You’re fully qualified with a proven track record and you are consistently recognized as a high performer. But an underlying feeling or subconscious narrative continually overshadows all of the valuable work you do. You feel as though you are faking it and that someone, at some point, is going to expose you as a fraud. According to Amber Naslund, Senior Content Consultant at LinkedIn, if you find yourself wrestling with the feelings we’re describing, you may be experiencing an affliction referred to as ‘Imposter Syndrome’.

From the C-Suite to Wimbledon – Imposters are Everywhere

If you’re nodding your head acknowledging your inner imposter right now, know that you’re in good company. Many high-profile leaders, executives, and even celebrities have publicly declared their own struggles with imposter syndrome. Facebook COO, Sheryl Sandburg, world #1 women’s tennis pro, Serena Williams, and former CEO of Starbucks, Howard Schultz all admit to having felt like a fraud throughout their careers. In fact, according to a 2011 study by the Behavioral Science Research Institute, 70% of people experience a feeling of imposter syndrome at least once in their lifetime.

Even Amber has felt the effects of imposter syndrome off and on throughout her career. After a series of layoffs from high profile jobs, Amber found herself face-to-face with her own inner imposter, guiding her job search to positions well below her level of qualifications. While on her quest for a new position, which should have been naturally targeted at VP and even CMO roles, Amber found herself feeling like she needed to downgrade her expectations. No matter what the requirements of the role were, she was convinced she wasn’t capable of meeting them.

“The more we drag this stuff kicking and screaming into the light, the less shame and stigma there will be around imposter syndrome and the easier we can navigate it together.” – Amber Naslund, Senior Content Consultant – LinkedIn

So how was Amber able to overcome her imposter syndrome and land her current role as Senior Content Consultant at LinkedIn? She said it took a lot of inner work, and a handful of “hacks”. Even though we’re certain you’re awesome, we know having a few tricks up your sleeve to quiet that noisy inner imposter can be useful, so we asked Amber to share some of those hacks with us. Try them out anytime you have trouble remembering how great you are- or just ask us and we’ll remind you too.

Three Hacks for Dismantling Imposter Syndrome

  1. Get a little help from your friends. Amber suggests having what she calls your “Committee of Champions” at the ready to look realistically at your background and accomplishments to help reinforce the messages that you’re worthy and terrific when your inner imposter causes you to forget. Be sure to choose people you’ll believe are telling you the truth and giving you an honest assessment no matter what, Amber recommends.

  2. Fake it till you make it. Amber told us one of the things she did to overcome her imposter syndrome was to call on her theatre training from her youth.

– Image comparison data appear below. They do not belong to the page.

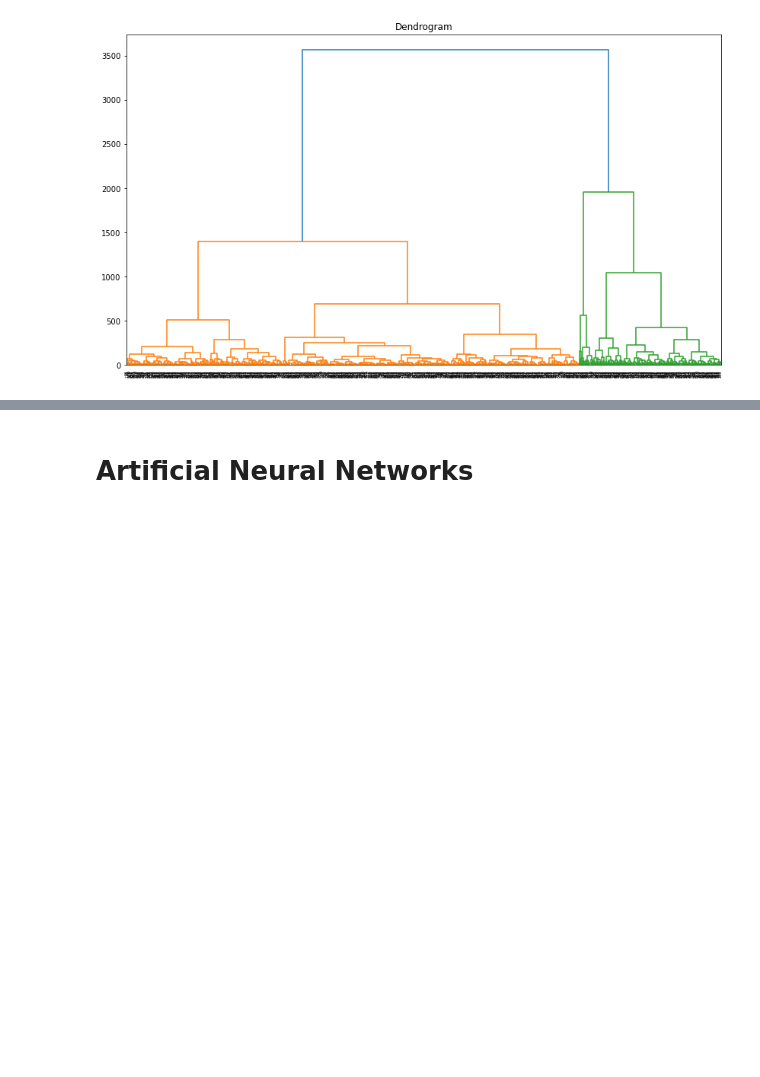
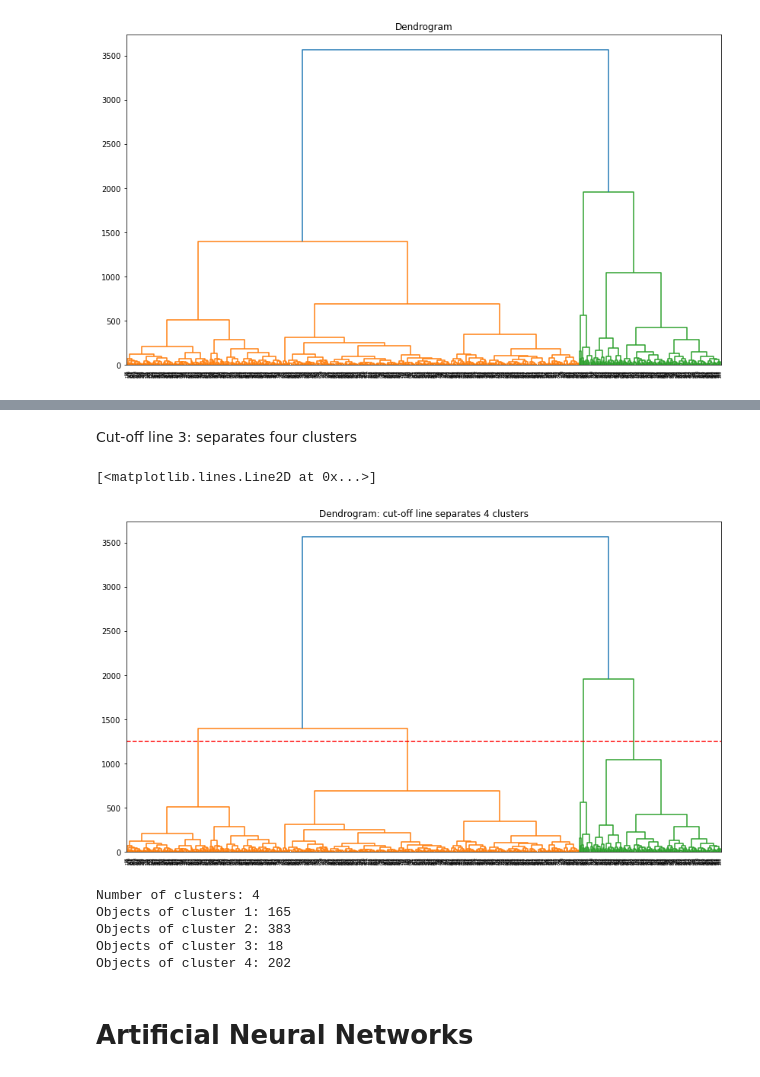
Before and after one commit to TohirD/AI-Data-Set, a Jupyter notebook: mainfile.ipynb, the cells around one changed output, grey strips where cells are left out. Drawn from its saved outputs; the diff is of its cells as text; code cells hidden in the pictures; blank space fills up the shorter version.

```diff
--- a/mainfile.ipynb
+++ b/mainfile.ipynb
@@ -362,3 +414,31 @@ dendrogram = shc.dendrogram(shc.linkage(clustering_dataset, method='ward'))
+# %% [markdown]
+Cut-off line 3: separates four clusters
+# %%
+plt.figure(figsize=(14, 8))
+plt.title("Dendrogram: cut-off line separates 4 clusters")
+dendrogram = shc.dendrogram(shc.linkage(clustering_dataset, method='ward'))
+plt.plot([0, 100000], [1250, 1250], 'r--')
+# %% [output]
+[<matplotlib.lines.Line2D at 0x...>]
+[figure, added]
+# %%
+cl3 = AgglomerativeClustering(n_clusters=4)
+cl3.fit(clustering_dataset)
+print(f'Number of clusters: {cl3.n_clusters_}')
+cluster_1 = [ i for i, x in enumerate(cl3.labels_) if x == 0]
+cluster_2 = [ i for i, x in enumerate(cl3.labels_) if x == 1]
+cluster_3 = [ i for i, x in enumerate(cl3.labels_) if x == 2]
+cluster_4 = [ i for i, x in enumerate(cl3.labels_) if x == 3]
+print(f'Objects of cluster 1: {len(cluster_1)}')
+print(f'Objects of cluster 2: {len(cluster_2)}')
+print(f'Objects of cluster 3: {len(cluster_3)}')
+print(f'Objects of cluster 4: {len(cluster_4)}')
+# %% [output]
+Number of clusters: 4
+Objects of cluster 1: 165
+Objects of cluster 2: 383
+Objects of cluster 3: 18
+Objects of cluster 4: 202
 # %% [markdown]
 # Artificial Neural Networks
 # %% [markdown]
```
Also changed, not shown: parts of 20 cells of this notebook.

She did that so she could, “act as though I was in a role and portraying somebody who had capabilities and qualifications that were actually my own.” Look at your skills and superpowers and create a character around them that you can play to make it more believable to your inner imposter that you might be able to do the things you already know how to do.

  3. Don’t be afraid to seek professional help. While Amber admits that imposter syndrome isn’t necessarily considered a mental health condition, she advocates for anyone suffering from it to consider seeking help from a professional if the voice inside becomes so noisy that it gets in the way of your forward momentum. Amber reminds us that just like there’s no shame in seeking a doctor’s support for a chronic illness, there’s no need for shame in finding support for things that impact your mind’s performance either.

What about you? How have you slayed your own inner imposter? Tell us in the comments so we can all get better at it together.